Records to process section start

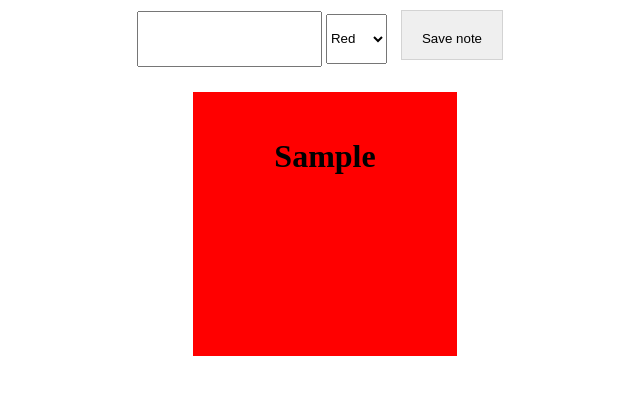
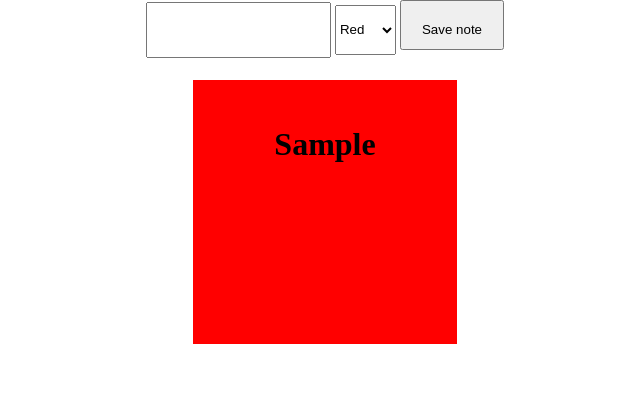
Before and after one commit to martin-banks/GeneralAssembly-js1, a plain HTML site: page homework/05-stickies/index.html in a window 1280 px wide. Both pictures are taken after typing "Sample" into the empty fields and a click on the button "Save note". Shown: the whole page, without its empty margins (315-955 px from the left). Drawn offline with Linux system fonts and the light colour scheme.

Commit message:
re-fixed butto and keyboard refresh

```diff
--- a/homework/05-stickies/index.html
+++ b/homework/05-stickies/index.html
@@ -27,12 +27,8 @@
 	}
 	#clicker {
 		padding: 20px;
-		border: solid 1px lightgrey;
-		margin: 10px;
 	}
-	#clicker:hover {
-		background-color: rgba(200,230,255,0.5);
-	}
+
 	#clicker, input, select {
 		display: inline-flex;
 		height: 50px;
@@ -42,8 +38,7 @@
 </head>
 <body>
 
-<form>
-	<input class="noteText" type="text" name="note">
+	<input class="noteText" type="text" name="note"/>
 	<select id="colourPick">
 		<option value="red">Red</option>
 		<option value="lughtblue">Blue</option>
@@ -51,14 +46,9 @@
 		<option value="lightgrey">Grey</option>
 	</select>
 	<button type="button" id="clicker">Save note</button>
-</form>
 
 
-	<div class="container">
-
-
-
-	</div>
+	<div class="container"></div>
 	<!-- js -->
 	<script src="app.js"></script>
 	<script type="text/javascript">
@@ -82,22 +72,24 @@
 
 				$get('.container').appendChild(template);
 				$get('.noteText').value = '';
+				return false;
 			} else {
 				alert('no note!');
 			}
 		};
 
-		$get('.noteText').onkeypress = function(event){
+		$get('input').onkeypress = function(event){
 			if (event === 13){
 				event.preventDefault();
 				createNote(noteColor(), noteText());
+				return false;
 			}
 		}
 
 		$get('#clicker').onclick = function(){
-			//preventDefault()
 			console.log('click')
 			createNote(noteColor(), noteText());
+			return false
 		}
 
 
```
Also changed, not shown: 1 other file.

Records to process section end

To do
Before copying the data, remove the pictures. Then repeat the rest exactly.

Answer
Before and after one commit to martin-banks/GeneralAssembly-js1, a plain HTML site: page homework/05-stickies/index.html in a window 1280 px wide. Both pictures are taken after typing "Sample" into the empty fields and a click on the button "Save note". Shown: the whole page, without its empty margins (315-955 px from the left). Drawn offline with Linux system fonts and the light colour scheme.

Commit message:
re-fixed butto and keyboard refresh

```diff
--- a/homework/05-stickies/index.html
+++ b/homework/05-stickies/index.html
@@ -27,12 +27,8 @@
 	}
 	#clicker {
 		padding: 20px;
-		border: solid 1px lightgrey;
-		margin: 10px;
 	}
-	#clicker:hover {
-		background-color: rgba(200,230,255,0.5);
-	}
+
 	#clicker, input, select {
 		display: inline-flex;
 		height: 50px;
@@ -42,8 +38,7 @@
 </head>
 <body>
 
-<form>
-	<input class="noteText" type="text" name="note">
+	<input class="noteText" type="text" name="note"/>
 	<select id="colourPick">
 		<option value="red">Red</option>
 		<option value="lughtblue">Blue</option>
@@ -51,14 +46,9 @@
 		<option value="lightgrey">Grey</option>
 	</select>
 	<button type="button" id="clicker">Save note</button>
-</form>
 
 
-	<div class="container">
-
-
-
-	</div>
+	<div class="container"></div>
 	<!-- js -->
 	<script src="app.js"></script>
 	<script type="text/javascript">
@@ -82,22 +72,24 @@
 
 				$get('.container').appendChild(template);
 				$get('.noteText').value = '';
+				return false;
 			} else {
 				alert('no note!');
 			}
 		};
 
-		$get('.noteText').onkeypress = function(event){
+		$get('input').onkeypress = function(event){
 			if (event === 13){
 				event.preventDefault();
 				createNote(noteColor(), noteText());
+				return false;
 			}
 		}
 
 		$get('#clicker').onclick = function(){
-			//preventDefault()
 			console.log('click')
 			createNote(noteColor(), noteText());
+			return false
 		}
 
 
```
Also changed, not shown: 1 other file.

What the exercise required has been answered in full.